Assignment: Set every entry below down once more, exactly as it stands, without images.

Record set:
Segment Open

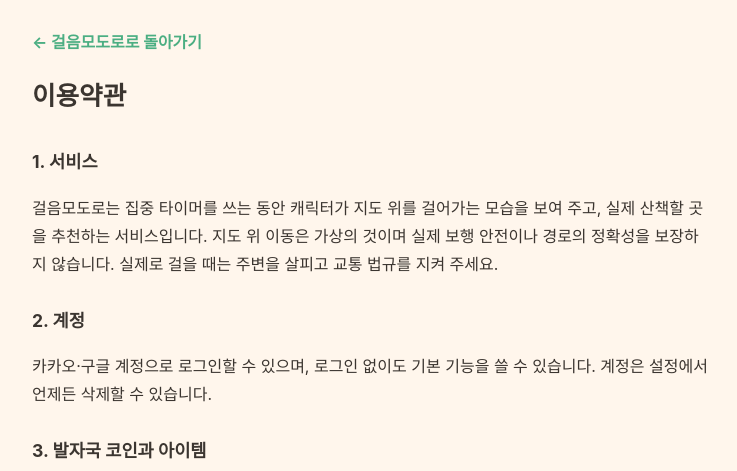
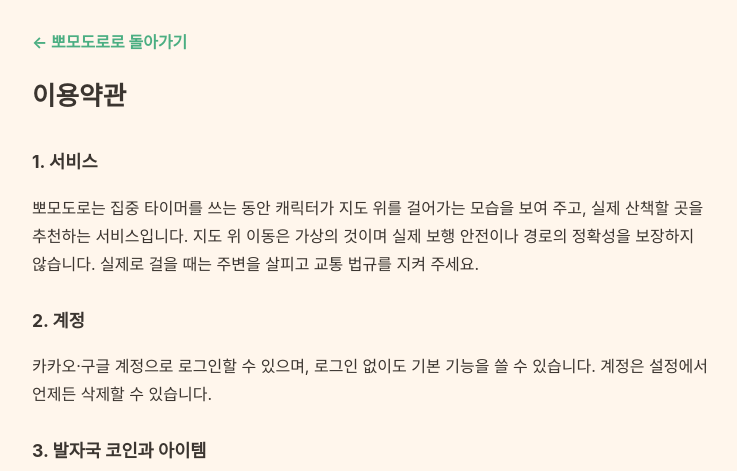
Before and after one commit to keemsub/-, a FastAPI app: page /terms in a window 1280 px wide. Shown: the top 471 px of the page, without its empty margins (268-1005 px from the left). Run offline with FastAPI, Linux system fonts and the light colour scheme.

Commit message:
서비스 이름을 '뽀모도로'로 변경
Co-Authored-By: Claude Opus 5.5 <noreply@anthropic.com>
Claude-Session: https://claude.ai/code/session_01D27pDtCDVUKtJHK6S7Bg5j

```diff
--- a/app/main.py
+++ b/app/main.py
@@ -31,7 +31,7 @@ from app.weather import OpenMeteoWeather
 
 BASE_DIR = Path(__file__).parent
 
-app = FastAPI(title="걸음모도로")
+app = FastAPI(title="뽀모도로")
 settings = get_settings()
 # 로그인 상태를 서명된 쿠키에 저장해요 (60일 유지)
 app.add_middleware(
--- a/app/static/avatar.js
+++ b/app/static/avatar.js
@@ -1,4 +1,4 @@
-// 걸음모도로 아바타 그리기: 둥근 머리의 귀여운 사람 캐릭터를 SVG로 그려요.
+// 뽀모도로 아바타 그리기: 둥근 머리의 귀여운 사람 캐릭터를 SVG로 그려요.
 // 모든 모양은 이 파일에서 직접 그린 독자 디자인이에요.
 // 사용법: Avatar.svg({ skin, hairColor, topColor, hair, top, hat, neck, bag })
 (function () {
--- a/app/static/style.css
+++ b/app/static/style.css
@@ -1,4 +1,4 @@
-/* 걸음모도로 — 파스텔 톤, 단순한 화면 */
+/* 뽀모도로 — 파스텔 톤, 단순한 화면 */
 :root {
   --cream: #fff6ec;
   --ink: #3a3631;
--- a/app/static/sw.js
+++ b/app/static/sw.js
@@ -1,6 +1,6 @@
-// 걸음모도로 서비스 워커: 앱처럼 설치되고, 인터넷이 잠깐 끊겨도 첫 화면은 열리게 해요.
+// 뽀모도로 서비스 워커: 앱처럼 설치되고, 인터넷이 잠깐 끊겨도 첫 화면은 열리게 해요.
 // 원칙: 항상 인터넷에서 먼저 받고(최신 유지), 실패할 때만 저장해 둔 것을 보여줘요.
-const CACHE = "walkmodoro-v10";
+const CACHE = "walkmodoro-v11";
 const SHELL = [
   "/",
   "/static/style.css",
--- a/app/templates/index.html
+++ b/app/templates/index.html
@@ -4,14 +4,14 @@
   <meta charset="utf-8">
   <meta name="viewport" content="width=device-width, initial-scale=1, viewport-fit=cover">
   <meta id="theme-color" name="theme-color" content="#fff6ec">
-  <title>걸음모도로</title>
+  <title>뽀모도로</title>
   <!-- 휴대폰 홈 화면에 앱처럼 추가하기 위한 설정 -->
   <link rel="manifest" href="/static/manifest.webmanifest">
   <link rel="icon" type="image/png" href="/static/icons/icon-192.png">
   <link rel="apple-touch-icon" href="/static/icons/icon-180.png">
   <meta name="apple-mobile-web-app-capable" content="yes">
   <meta name="mobile-web-app-capable" content="yes">
-  <meta name="apple-mobile-web-app-title" content="걸음모도로">
+  <meta name="apple-mobile-web-app-title" content="뽀모도로">
   <link rel="stylesheet" href="https://cdn.jsdelivr.net/gh/orioncactus/pretendard@v1.3.9/dist/web/variable/pretendardvariable-dynamic-subset.min.css">
   <link rel="stylesheet" href="/static/vendor/maplibre/maplibre-gl.css">
   <link rel="stylesheet" href="/static/style.css">
--- a/app/templates/legal_base.html
+++ b/app/templates/legal_base.html
@@ -4,7 +4,7 @@
   <meta charset="utf-8">
   <meta name="viewport" content="width=device-width, initial-scale=1">
   <meta name="theme-color" content="#fff6ec">
-  <title>{% block title %}{% endblock %} · 걸음모도로</title>
+  <title>{% block title %}{% endblock %} · 뽀모도로</title>
   <link rel="icon" type="image/png" href="/static/icons/icon-192.png">
   <style>
     :root { --ink: #3b3530; --muted: #8a8079; --mint: #4bae82; --bg: #fff6ec; }
@@ -22,7 +22,7 @@
 </head>
 <body>
   <main>
-    <a class="back" href="/">← 걸음모도로로 돌아가기</a>
+    <a class="back" href="/">← 뽀모도로로 돌아가기</a>
     {% block body %}{% endblock %}
     <h2>문의</h2>
     <p>
--- a/app/templates/privacy.html
+++ b/app/templates/privacy.html
@@ -2,7 +2,7 @@
 {% block title %}개인정보처리방침{% endblock %}
 {% block body %}
 <h1>개인정보처리방침</h1>
-<p>걸음모도로(이하 "서비스")는 집중 타이머와 가상 걷기 기능을 제공하며, 필요한 최소한의 정보만 다룹니다.</p>
+<p>뽀모도로(이하 "서비스")는 집중 타이머와 가상 걷기 기능을 제공하며, 필요한 최소한의 정보만 다룹니다.</p>
 
 <h2>1. 수집하는 정보와 목적</h2>
 <table>
--- a/app/templates/terms.html
+++ b/app/templates/terms.html
@@ -4,7 +4,7 @@
 <h1>이용약관</h1>
 
 <h2>1. 서비스</h2>
-<p>걸음모도로는 집중 타이머를 쓰는 동안 캐릭터가 지도 위를 걸어가는 모습을 보여 주고, 실제 산책할 곳을 추천하는 서비스입니다. 지도 위 이동은 가상의 것이며 실제 보행 안전이나 경로의 정확성을 보장하지 않습니다. 실제로 걸을 때는 주변을 살피고 교통 법규를 지켜 주세요.</p>
+<p>뽀모도로는 집중 타이머를 쓰는 동안 캐릭터가 지도 위를 걸어가는 모습을 보여 주고, 실제 산책할 곳을 추천하는 서비스입니다. 지도 위 이동은 가상의 것이며 실제 보행 안전이나 경로의 정확성을 보장하지 않습니다. 실제로 걸을 때는 주변을 살피고 교통 법규를 지켜 주세요.</p>
 
 <h2>2. 계정</h2>
 <p>카카오·구글 계정으로 로그인할 수 있으며, 로그인 없이도 기본 기능을 쓸 수 있습니다. 계정은 설정에서 언제든 삭제할 수 있습니다.</p>
--- a/pyproject.toml
+++ b/pyproject.toml
@@ -1,7 +1,7 @@
 [project]
 name = "walkmodoro"
 version = "0.1.0"
-description = "집중한 시간만큼 걸어서 갈 수 있는 곳을 보여주는 뽀모도로 (가칭 걸음모도로)"
+description = "집중한 시간만큼 걸어서 갈 수 있는 곳을 보여주는 뽀모도로"
 requires-python = ">=3.12"
 dependencies = [
     "authlib>=1.9.10",
```
Also changed, not shown: app/static/app.js (+4 -4 lines), docs/launch-guide.md (+3 -3 lines), docs/login-setup.md (+1 -1 lines), tests/test_app.py (+1 -1 lines), README.md, app/static/manifest.webmanifest.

Segment Closed

Reply to the exercise:
Before and after one commit to keemsub/-, a FastAPI app: page /terms in a window 1280 px wide. Shown: the top 471 px of the page, without its empty margins (268-1005 px from the left). Run offline with FastAPI, Linux system fonts and the light colour scheme.

Commit message:
서비스 이름을 '뽀모도로'로 변경
Co-Authored-By: Claude Opus 5.5 <noreply@anthropic.com>
Claude-Session: https://claude.ai/code/session_01D27pDtCDVUKtJHK6S7Bg5j

```diff
--- a/app/main.py
+++ b/app/main.py
@@ -31,7 +31,7 @@ from app.weather import OpenMeteoWeather
 
 BASE_DIR = Path(__file__).parent
 
-app = FastAPI(title="걸음모도로")
+app = FastAPI(title="뽀모도로")
 settings = get_settings()
 # 로그인 상태를 서명된 쿠키에 저장해요 (60일 유지)
 app.add_middleware(
--- a/app/static/avatar.js
+++ b/app/static/avatar.js
@@ -1,4 +1,4 @@
-// 걸음모도로 아바타 그리기: 둥근 머리의 귀여운 사람 캐릭터를 SVG로 그려요.
+// 뽀모도로 아바타 그리기: 둥근 머리의 귀여운 사람 캐릭터를 SVG로 그려요.
 // 모든 모양은 이 파일에서 직접 그린 독자 디자인이에요.
 // 사용법: Avatar.svg({ skin, hairColor, topColor, hair, top, hat, neck, bag })
 (function () {
--- a/app/static/style.css
+++ b/app/static/style.css
@@ -1,4 +1,4 @@
-/* 걸음모도로 — 파스텔 톤, 단순한 화면 */
+/* 뽀모도로 — 파스텔 톤, 단순한 화면 */
 :root {
   --cream: #fff6ec;
   --ink: #3a3631;
--- a/app/static/sw.js
+++ b/app/static/sw.js
@@ -1,6 +1,6 @@
-// 걸음모도로 서비스 워커: 앱처럼 설치되고, 인터넷이 잠깐 끊겨도 첫 화면은 열리게 해요.
+// 뽀모도로 서비스 워커: 앱처럼 설치되고, 인터넷이 잠깐 끊겨도 첫 화면은 열리게 해요.
 // 원칙: 항상 인터넷에서 먼저 받고(최신 유지), 실패할 때만 저장해 둔 것을 보여줘요.
-const CACHE = "walkmodoro-v10";
+const CACHE = "walkmodoro-v11";
 const SHELL = [
   "/",
   "/static/style.css",
--- a/app/templates/index.html
+++ b/app/templates/index.html
@@ -4,14 +4,14 @@
   <meta charset="utf-8">
   <meta name="viewport" content="width=device-width, initial-scale=1, viewport-fit=cover">
   <meta id="theme-color" name="theme-color" content="#fff6ec">
-  <title>걸음모도로</title>
+  <title>뽀모도로</title>
   <!-- 휴대폰 홈 화면에 앱처럼 추가하기 위한 설정 -->
   <link rel="manifest" href="/static/manifest.webmanifest">
   <link rel="icon" type="image/png" href="/static/icons/icon-192.png">
   <link rel="apple-touch-icon" href="/static/icons/icon-180.png">
   <meta name="apple-mobile-web-app-capable" content="yes">
   <meta name="mobile-web-app-capable" content="yes">
-  <meta name="apple-mobile-web-app-title" content="걸음모도로">
+  <meta name="apple-mobile-web-app-title" content="뽀모도로">
   <link rel="stylesheet" href="https://cdn.jsdelivr.net/gh/orioncactus/pretendard@v1.3.9/dist/web/variable/pretendardvariable-dynamic-subset.min.css">
   <link rel="stylesheet" href="/static/vendor/maplibre/maplibre-gl.css">
   <link rel="stylesheet" href="/static/style.css">
--- a/app/templates/legal_base.html
+++ b/app/templates/legal_base.html
@@ -4,7 +4,7 @@
   <meta charset="utf-8">
   <meta name="viewport" content="width=device-width, initial-scale=1">
   <meta name="theme-color" content="#fff6ec">
-  <title>{% block title %}{% endblock %} · 걸음모도로</title>
+  <title>{% block title %}{% endblock %} · 뽀모도로</title>
   <link rel="icon" type="image/png" href="/static/icons/icon-192.png">
   <style>
     :root { --ink: #3b3530; --muted: #8a8079; --mint: #4bae82; --bg: #fff6ec; }
@@ -22,7 +22,7 @@
 </head>
 <body>
   <main>
-    <a class="back" href="/">← 걸음모도로로 돌아가기</a>
+    <a class="back" href="/">← 뽀모도로로 돌아가기</a>
     {% block body %}{% endblock %}
     <h2>문의</h2>
     <p>
--- a/app/templates/privacy.html
+++ b/app/templates/privacy.html
@@ -2,7 +2,7 @@
 {% block title %}개인정보처리방침{% endblock %}
 {% block body %}
 <h1>개인정보처리방침</h1>
-<p>걸음모도로(이하 "서비스")는 집중 타이머와 가상 걷기 기능을 제공하며, 필요한 최소한의 정보만 다룹니다.</p>
+<p>뽀모도로(이하 "서비스")는 집중 타이머와 가상 걷기 기능을 제공하며, 필요한 최소한의 정보만 다룹니다.</p>
 
 <h2>1. 수집하는 정보와 목적</h2>
 <table>
--- a/app/templates/terms.html
+++ b/app/templates/terms.html
@@ -4,7 +4,7 @@
 <h1>이용약관</h1>
 
 <h2>1. 서비스</h2>
-<p>걸음모도로는 집중 타이머를 쓰는 동안 캐릭터가 지도 위를 걸어가는 모습을 보여 주고, 실제 산책할 곳을 추천하는 서비스입니다. 지도 위 이동은 가상의 것이며 실제 보행 안전이나 경로의 정확성을 보장하지 않습니다. 실제로 걸을 때는 주변을 살피고 교통 법규를 지켜 주세요.</p>
+<p>뽀모도로는 집중 타이머를 쓰는 동안 캐릭터가 지도 위를 걸어가는 모습을 보여 주고, 실제 산책할 곳을 추천하는 서비스입니다. 지도 위 이동은 가상의 것이며 실제 보행 안전이나 경로의 정확성을 보장하지 않습니다. 실제로 걸을 때는 주변을 살피고 교통 법규를 지켜 주세요.</p>
 
 <h2>2. 계정</h2>
 <p>카카오·구글 계정으로 로그인할 수 있으며, 로그인 없이도 기본 기능을 쓸 수 있습니다. 계정은 설정에서 언제든 삭제할 수 있습니다.</p>
--- a/pyproject.toml
+++ b/pyproject.toml
@@ -1,7 +1,7 @@
 [project]
 name = "walkmodoro"
 version = "0.1.0"
-description = "집중한 시간만큼 걸어서 갈 수 있는 곳을 보여주는 뽀모도로 (가칭 걸음모도로)"
+description = "집중한 시간만큼 걸어서 갈 수 있는 곳을 보여주는 뽀모도로"
 requires-python = ">=3.12"
 dependencies = [
     "authlib>=1.9.10",
```
Also changed, not shown: app/static/app.js (+4 -4 lines), docs/launch-guide.md (+3 -3 lines), docs/login-setup.md (+1 -1 lines), tests/test_app.py (+1 -1 lines), README.md, app/static/manifest.webmanifest.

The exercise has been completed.